*TO DO*. Every line below should be repeated exactly as written.
+ + + +
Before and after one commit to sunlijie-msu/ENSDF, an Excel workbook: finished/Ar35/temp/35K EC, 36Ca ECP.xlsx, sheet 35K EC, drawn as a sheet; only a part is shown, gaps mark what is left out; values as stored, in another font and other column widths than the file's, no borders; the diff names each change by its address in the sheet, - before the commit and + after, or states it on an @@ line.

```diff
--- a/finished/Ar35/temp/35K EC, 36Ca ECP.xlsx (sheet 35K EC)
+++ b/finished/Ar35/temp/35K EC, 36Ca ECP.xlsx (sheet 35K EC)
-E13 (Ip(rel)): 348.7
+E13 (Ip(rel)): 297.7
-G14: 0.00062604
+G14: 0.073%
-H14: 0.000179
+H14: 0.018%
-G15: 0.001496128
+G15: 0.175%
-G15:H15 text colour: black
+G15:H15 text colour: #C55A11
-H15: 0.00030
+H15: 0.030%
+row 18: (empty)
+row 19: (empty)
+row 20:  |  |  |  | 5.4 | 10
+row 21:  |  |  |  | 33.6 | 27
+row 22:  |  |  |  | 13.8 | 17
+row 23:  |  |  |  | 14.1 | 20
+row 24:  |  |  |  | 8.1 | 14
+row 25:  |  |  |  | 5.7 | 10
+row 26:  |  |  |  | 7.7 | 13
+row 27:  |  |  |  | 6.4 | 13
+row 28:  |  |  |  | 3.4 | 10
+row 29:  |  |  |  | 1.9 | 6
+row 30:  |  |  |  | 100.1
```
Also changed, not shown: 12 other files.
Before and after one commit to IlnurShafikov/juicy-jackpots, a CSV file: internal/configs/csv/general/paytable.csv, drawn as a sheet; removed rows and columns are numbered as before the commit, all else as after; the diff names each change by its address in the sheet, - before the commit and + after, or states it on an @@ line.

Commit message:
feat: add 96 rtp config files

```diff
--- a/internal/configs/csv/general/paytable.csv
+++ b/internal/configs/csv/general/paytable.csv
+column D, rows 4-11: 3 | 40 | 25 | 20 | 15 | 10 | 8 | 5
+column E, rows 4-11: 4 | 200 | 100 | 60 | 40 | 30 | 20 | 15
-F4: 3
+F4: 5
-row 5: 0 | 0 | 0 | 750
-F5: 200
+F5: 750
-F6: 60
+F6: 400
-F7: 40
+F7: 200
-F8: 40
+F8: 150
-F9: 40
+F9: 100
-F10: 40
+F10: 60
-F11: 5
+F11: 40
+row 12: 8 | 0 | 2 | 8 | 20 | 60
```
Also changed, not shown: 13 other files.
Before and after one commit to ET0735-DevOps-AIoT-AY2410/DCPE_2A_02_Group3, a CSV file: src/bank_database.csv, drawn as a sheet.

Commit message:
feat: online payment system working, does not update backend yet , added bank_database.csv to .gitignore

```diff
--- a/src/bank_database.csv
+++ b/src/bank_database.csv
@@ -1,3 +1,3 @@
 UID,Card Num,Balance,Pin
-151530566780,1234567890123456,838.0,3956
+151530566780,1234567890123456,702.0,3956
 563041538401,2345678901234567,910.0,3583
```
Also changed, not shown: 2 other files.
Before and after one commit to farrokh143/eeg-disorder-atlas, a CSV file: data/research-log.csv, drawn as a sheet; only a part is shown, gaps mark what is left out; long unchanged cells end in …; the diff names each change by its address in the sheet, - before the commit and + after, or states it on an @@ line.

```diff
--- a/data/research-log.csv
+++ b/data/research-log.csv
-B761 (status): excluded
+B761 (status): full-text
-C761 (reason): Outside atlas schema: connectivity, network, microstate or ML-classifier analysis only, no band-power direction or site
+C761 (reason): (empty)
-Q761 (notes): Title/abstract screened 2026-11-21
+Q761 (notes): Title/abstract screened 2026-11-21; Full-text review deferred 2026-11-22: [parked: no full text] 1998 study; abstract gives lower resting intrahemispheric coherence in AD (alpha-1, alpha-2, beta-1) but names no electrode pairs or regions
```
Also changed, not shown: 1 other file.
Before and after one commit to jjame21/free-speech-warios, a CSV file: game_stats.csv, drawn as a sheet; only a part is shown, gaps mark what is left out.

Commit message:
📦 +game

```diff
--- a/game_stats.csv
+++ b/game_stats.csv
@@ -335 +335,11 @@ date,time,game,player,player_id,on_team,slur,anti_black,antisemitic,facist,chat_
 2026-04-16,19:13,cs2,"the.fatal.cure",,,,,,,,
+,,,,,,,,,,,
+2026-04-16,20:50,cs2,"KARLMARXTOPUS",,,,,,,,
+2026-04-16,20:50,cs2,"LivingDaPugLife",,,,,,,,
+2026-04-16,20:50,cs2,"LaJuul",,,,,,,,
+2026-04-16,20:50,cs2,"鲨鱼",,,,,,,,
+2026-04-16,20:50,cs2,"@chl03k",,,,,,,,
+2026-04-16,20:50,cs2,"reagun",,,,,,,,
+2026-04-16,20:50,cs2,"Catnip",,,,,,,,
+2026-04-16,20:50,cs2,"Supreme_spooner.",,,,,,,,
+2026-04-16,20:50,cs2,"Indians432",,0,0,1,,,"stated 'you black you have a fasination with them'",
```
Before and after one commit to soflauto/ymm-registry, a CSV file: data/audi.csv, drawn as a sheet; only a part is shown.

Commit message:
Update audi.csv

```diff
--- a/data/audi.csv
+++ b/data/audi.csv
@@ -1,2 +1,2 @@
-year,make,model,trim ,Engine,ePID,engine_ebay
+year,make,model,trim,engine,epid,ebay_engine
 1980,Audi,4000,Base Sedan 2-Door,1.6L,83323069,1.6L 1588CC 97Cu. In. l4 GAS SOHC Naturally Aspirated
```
+ + + +
*SOLUTION*.
Before and after one commit to sunlijie-msu/ENSDF, an Excel workbook: finished/Ar35/temp/35K EC, 36Ca ECP.xlsx, sheet 35K EC, drawn as a sheet; only a part is shown, gaps mark what is left out; values as stored, in another font and other column widths than the file's, no borders; the diff names each change by its address in the sheet, - before the commit and + after, or states it on an @@ line.

```diff
--- a/finished/Ar35/temp/35K EC, 36Ca ECP.xlsx (sheet 35K EC)
+++ b/finished/Ar35/temp/35K EC, 36Ca ECP.xlsx (sheet 35K EC)
-E13 (Ip(rel)): 348.7
+E13 (Ip(rel)): 297.7
-G14: 0.00062604
+G14: 0.073%
-H14: 0.000179
+H14: 0.018%
-G15: 0.001496128
+G15: 0.175%
-G15:H15 text colour: black
+G15:H15 text colour: #C55A11
-H15: 0.00030
+H15: 0.030%
+row 18: (empty)
+row 19: (empty)
+row 20:  |  |  |  | 5.4 | 10
+row 21:  |  |  |  | 33.6 | 27
+row 22:  |  |  |  | 13.8 | 17
+row 23:  |  |  |  | 14.1 | 20
+row 24:  |  |  |  | 8.1 | 14
+row 25:  |  |  |  | 5.7 | 10
+row 26:  |  |  |  | 7.7 | 13
+row 27:  |  |  |  | 6.4 | 13
+row 28:  |  |  |  | 3.4 | 10
+row 29:  |  |  |  | 1.9 | 6
+row 30:  |  |  |  | 100.1
```
Also changed, not shown: 12 other files.
Before and after one commit to IlnurShafikov/juicy-jackpots, a CSV file: internal/configs/csv/general/paytable.csv, drawn as a sheet; removed rows and columns are numbered as before the commit, all else as after; the diff names each change by its address in the sheet, - before the commit and + after, or states it on an @@ line.

Commit message:
feat: add 96 rtp config files

```diff
--- a/internal/configs/csv/general/paytable.csv
+++ b/internal/configs/csv/general/paytable.csv
+column D, rows 4-11: 3 | 40 | 25 | 20 | 15 | 10 | 8 | 5
+column E, rows 4-11: 4 | 200 | 100 | 60 | 40 | 30 | 20 | 15
-F4: 3
+F4: 5
-row 5: 0 | 0 | 0 | 750
-F5: 200
+F5: 750
-F6: 60
+F6: 400
-F7: 40
+F7: 200
-F8: 40
+F8: 150
-F9: 40
+F9: 100
-F10: 40
+F10: 60
-F11: 5
+F11: 40
+row 12: 8 | 0 | 2 | 8 | 20 | 60
```
Also changed, not shown: 13 other files.
Before and after one commit to ET0735-DevOps-AIoT-AY2410/DCPE_2A_02_Group3, a CSV file: src/bank_database.csv, drawn as a sheet.

Commit message:
feat: online payment system working, does not update backend yet , added bank_database.csv to .gitignore

```diff
--- a/src/bank_database.csv
+++ b/src/bank_database.csv
@@ -1,3 +1,3 @@
 UID,Card Num,Balance,Pin
-151530566780,1234567890123456,838.0,3956
+151530566780,1234567890123456,702.0,3956
 563041538401,2345678901234567,910.0,3583
```
Also changed, not shown: 2 other files.
Before and after one commit to farrokh143/eeg-disorder-atlas, a CSV file: data/research-log.csv, drawn as a sheet; only a part is shown, gaps mark what is left out; long unchanged cells end in …; the diff names each change by its address in the sheet, - before the commit and + after, or states it on an @@ line.

```diff
--- a/data/research-log.csv
+++ b/data/research-log.csv
-B761 (status): excluded
+B761 (status): full-text
-C761 (reason): Outside atlas schema: connectivity, network, microstate or ML-classifier analysis only, no band-power direction or site
+C761 (reason): (empty)
-Q761 (notes): Title/abstract screened 2026-11-21
+Q761 (notes): Title/abstract screened 2026-11-21; Full-text review deferred 2026-11-22: [parked: no full text] 1998 study; abstract gives lower resting intrahemispheric coherence in AD (alpha-1, alpha-2, beta-1) but names no electrode pairs or regions
```
Also changed, not shown: 1 other file.
Before and after one commit to jjame21/free-speech-warios, a CSV file: game_stats.csv, drawn as a sheet; only a part is shown, gaps mark what is left out.

Commit message:
📦 +game

```diff
--- a/game_stats.csv
+++ b/game_stats.csv
@@ -335 +335,11 @@ date,time,game,player,player_id,on_team,slur,anti_black,antisemitic,facist,chat_
 2026-04-16,19:13,cs2,"the.fatal.cure",,,,,,,,
+,,,,,,,,,,,
+2026-04-16,20:50,cs2,"KARLMARXTOPUS",,,,,,,,
+2026-04-16,20:50,cs2,"LivingDaPugLife",,,,,,,,
+2026-04-16,20:50,cs2,"LaJuul",,,,,,,,
+2026-04-16,20:50,cs2,"鲨鱼",,,,,,,,
+2026-04-16,20:50,cs2,"@chl03k",,,,,,,,
+2026-04-16,20:50,cs2,"reagun",,,,,,,,
+2026-04-16,20:50,cs2,"Catnip",,,,,,,,
+2026-04-16,20:50,cs2,"Supreme_spooner.",,,,,,,,
+2026-04-16,20:50,cs2,"Indians432",,0,0,1,,,"stated 'you black you have a fasination with them'",
```
Before and after one commit to soflauto/ymm-registry, a CSV file: data/audi.csv, drawn as a sheet; only a part is shown.

Commit message:
Update audi.csv

```diff
--- a/data/audi.csv
+++ b/data/audi.csv
@@ -1,2 +1,2 @@
-year,make,model,trim ,Engine,ePID,engine_ebay
+year,make,model,trim,engine,epid,ebay_engine
 1980,Audi,4000,Base Sedan 2-Door,1.6L,83323069,1.6L 1588CC 97Cu. In. l4 GAS SOHC Naturally Aspirated
```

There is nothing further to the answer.